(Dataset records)
*****
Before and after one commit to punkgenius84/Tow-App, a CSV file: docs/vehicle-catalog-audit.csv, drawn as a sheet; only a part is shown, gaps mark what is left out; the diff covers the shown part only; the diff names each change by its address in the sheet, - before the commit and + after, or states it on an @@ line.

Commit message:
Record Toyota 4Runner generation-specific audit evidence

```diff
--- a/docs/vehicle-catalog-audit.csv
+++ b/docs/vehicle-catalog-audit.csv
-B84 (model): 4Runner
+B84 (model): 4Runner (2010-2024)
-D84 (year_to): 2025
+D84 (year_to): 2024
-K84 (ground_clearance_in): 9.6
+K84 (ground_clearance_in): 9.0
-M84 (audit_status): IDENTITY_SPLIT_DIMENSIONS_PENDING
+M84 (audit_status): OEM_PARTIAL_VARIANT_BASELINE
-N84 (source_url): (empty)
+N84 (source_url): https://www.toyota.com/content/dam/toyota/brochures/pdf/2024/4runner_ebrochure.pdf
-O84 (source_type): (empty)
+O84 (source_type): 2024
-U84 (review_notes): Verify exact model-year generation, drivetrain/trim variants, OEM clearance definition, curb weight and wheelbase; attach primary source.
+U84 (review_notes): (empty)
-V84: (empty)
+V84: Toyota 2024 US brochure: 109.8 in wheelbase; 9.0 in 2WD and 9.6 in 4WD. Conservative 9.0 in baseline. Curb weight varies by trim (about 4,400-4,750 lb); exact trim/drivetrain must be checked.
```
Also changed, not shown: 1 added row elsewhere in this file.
*****
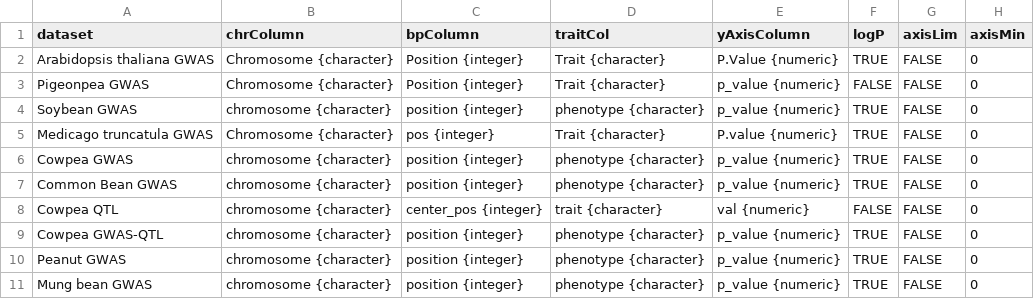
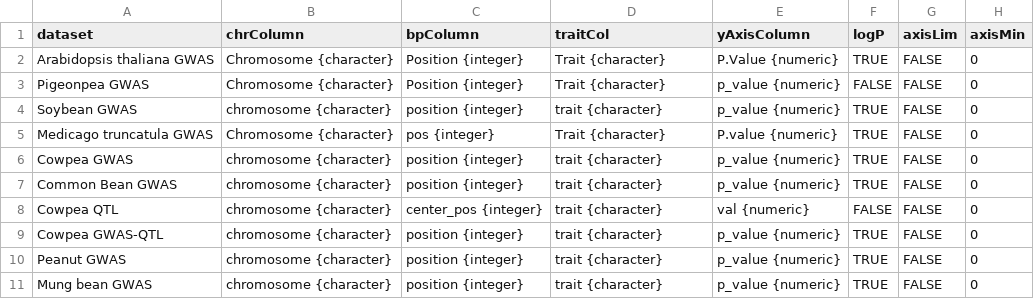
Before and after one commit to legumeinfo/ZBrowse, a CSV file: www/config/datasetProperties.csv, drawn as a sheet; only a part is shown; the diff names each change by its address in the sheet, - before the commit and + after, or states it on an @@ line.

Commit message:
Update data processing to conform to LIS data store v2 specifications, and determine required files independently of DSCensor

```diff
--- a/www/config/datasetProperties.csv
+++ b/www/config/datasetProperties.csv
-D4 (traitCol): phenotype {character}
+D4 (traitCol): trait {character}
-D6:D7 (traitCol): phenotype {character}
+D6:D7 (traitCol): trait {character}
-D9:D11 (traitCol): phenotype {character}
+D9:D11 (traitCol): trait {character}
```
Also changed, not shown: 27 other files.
*****
* Task
Within the data, how many lines hold the string "before"? Answer with the number and nothing more.

* Task output
2